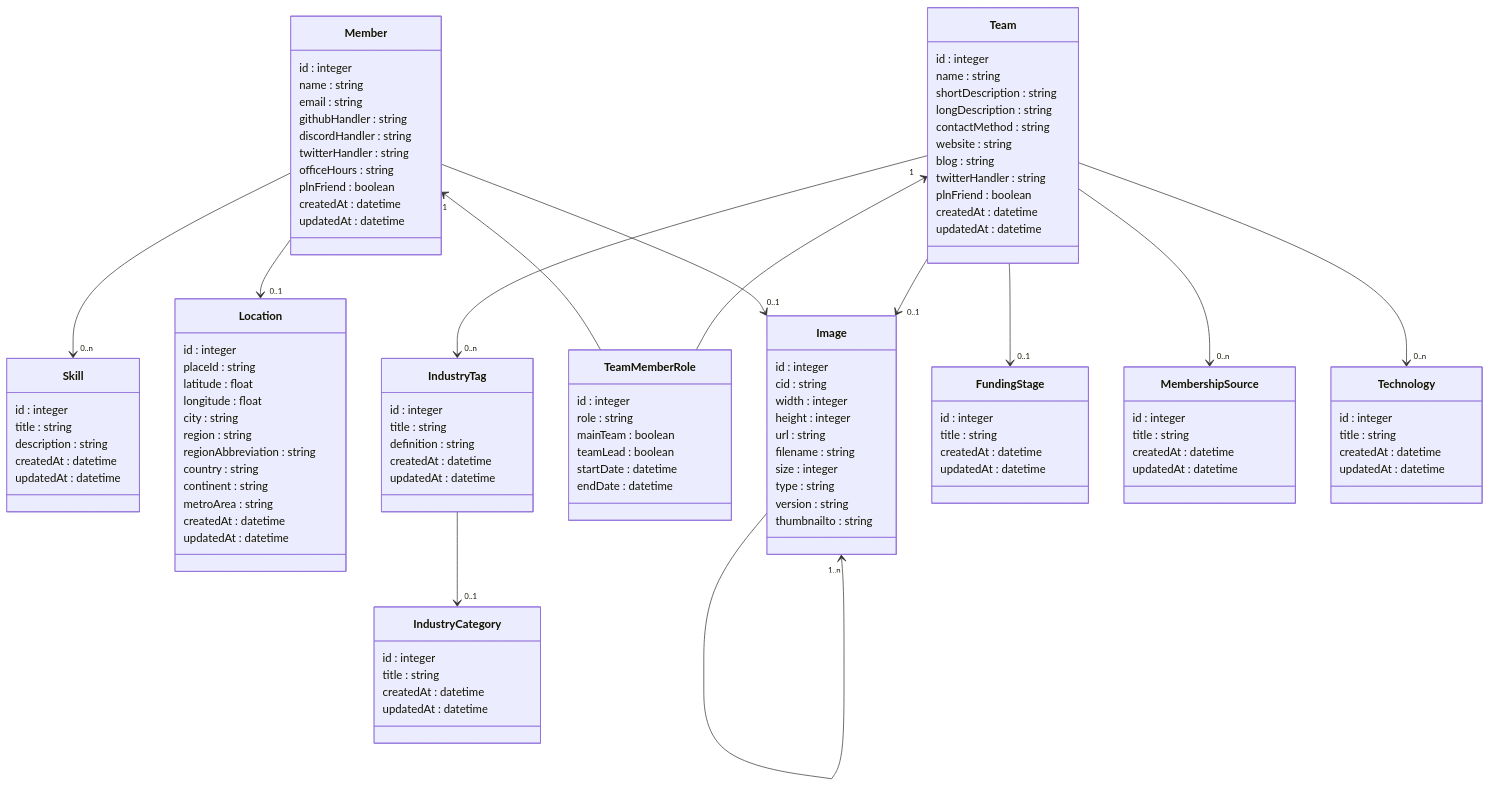
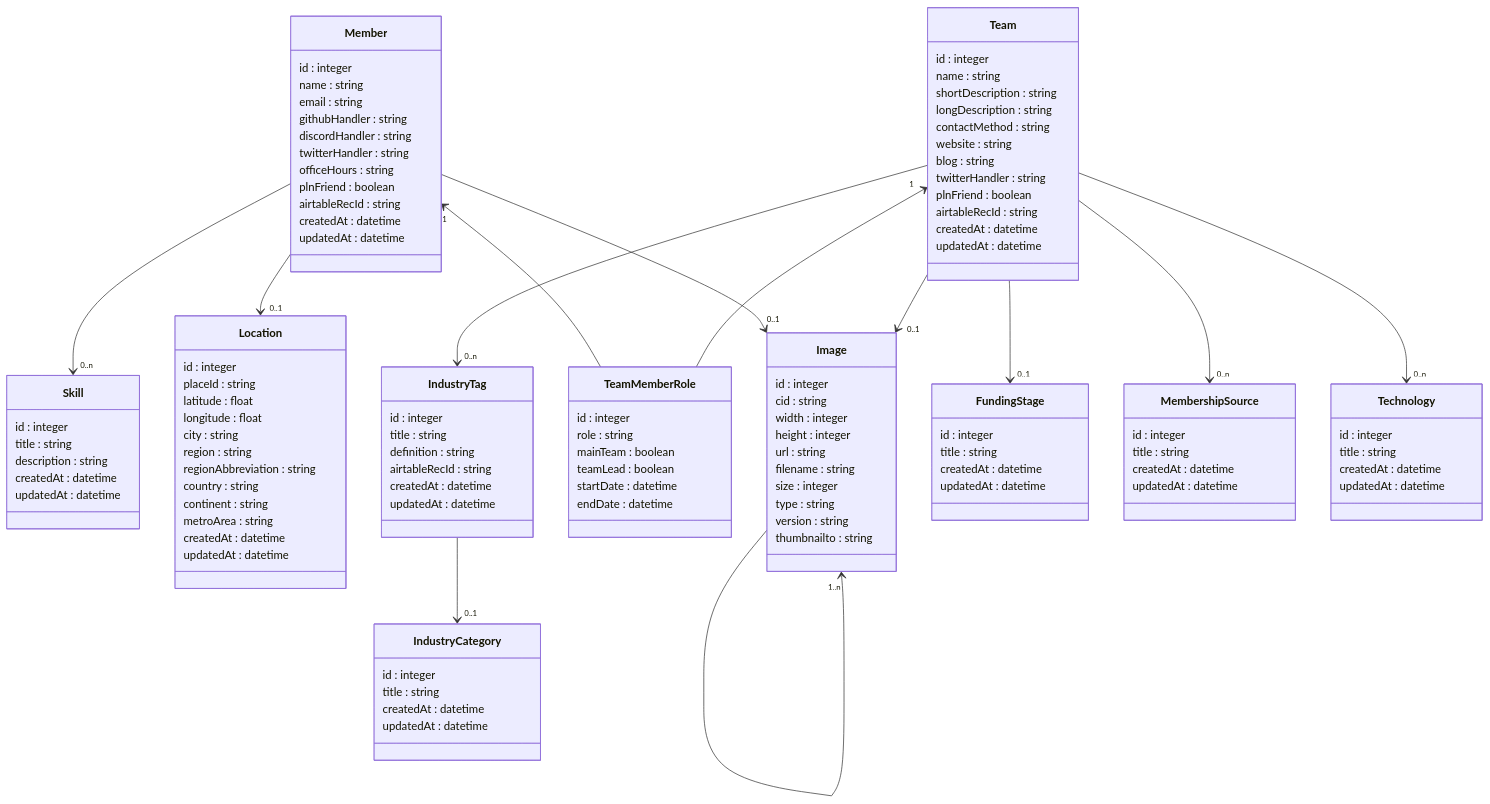
The diagram in apps/web-api/docs/DATA_MODEL.md (memser-spaceport/pln-directory-portal), drawn with Mermaid before and after one commit.

Commit message:
docs(PL-569): update data model

```diff
--- a/apps/web-api/docs/DATA_MODEL.md
+++ b/apps/web-api/docs/DATA_MODEL.md
@@ -28,6 +28,7 @@
       blog : string
       twitterHandler : string
       plnFriend : boolean
+      airtableRecId : string
       createdAt : datetime
       updatedAt : datetime
     }
@@ -62,6 +63,7 @@
       id : integer
       title : string
       definition : string
+      airtableRecId : string
       createdAt : datetime
       updatedAt : datetime
     }
@@ -90,6 +92,7 @@
       twitterHandler : string
       officeHours : string
       plnFriend : boolean
+      airtableRecId : string
       createdAt : datetime
       updatedAt : datetime
     }
```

────

**WHAT THE EXERCISE ASKS:**
Without the pictures, give back the entries exactly.

**RESULT OF THIS TASK:**
The diagram in apps/web-api/docs/DATA_MODEL.md (memser-spaceport/pln-directory-portal), drawn with Mermaid before and after one commit.

Commit message:
docs(PL-569): update data model

```diff
--- a/apps/web-api/docs/DATA_MODEL.md
+++ b/apps/web-api/docs/DATA_MODEL.md
@@ -28,6 +28,7 @@
       blog : string
       twitterHandler : string
       plnFriend : boolean
+      airtableRecId : string
       createdAt : datetime
       updatedAt : datetime
     }
@@ -62,6 +63,7 @@
       id : integer
       title : string
       definition : string
+      airtableRecId : string
       createdAt : datetime
       updatedAt : datetime
     }
@@ -90,6 +92,7 @@
       twitterHandler : string
       officeHours : string
       plnFriend : boolean
+      airtableRecId : string
       createdAt : datetime
       updatedAt : datetime
     }
```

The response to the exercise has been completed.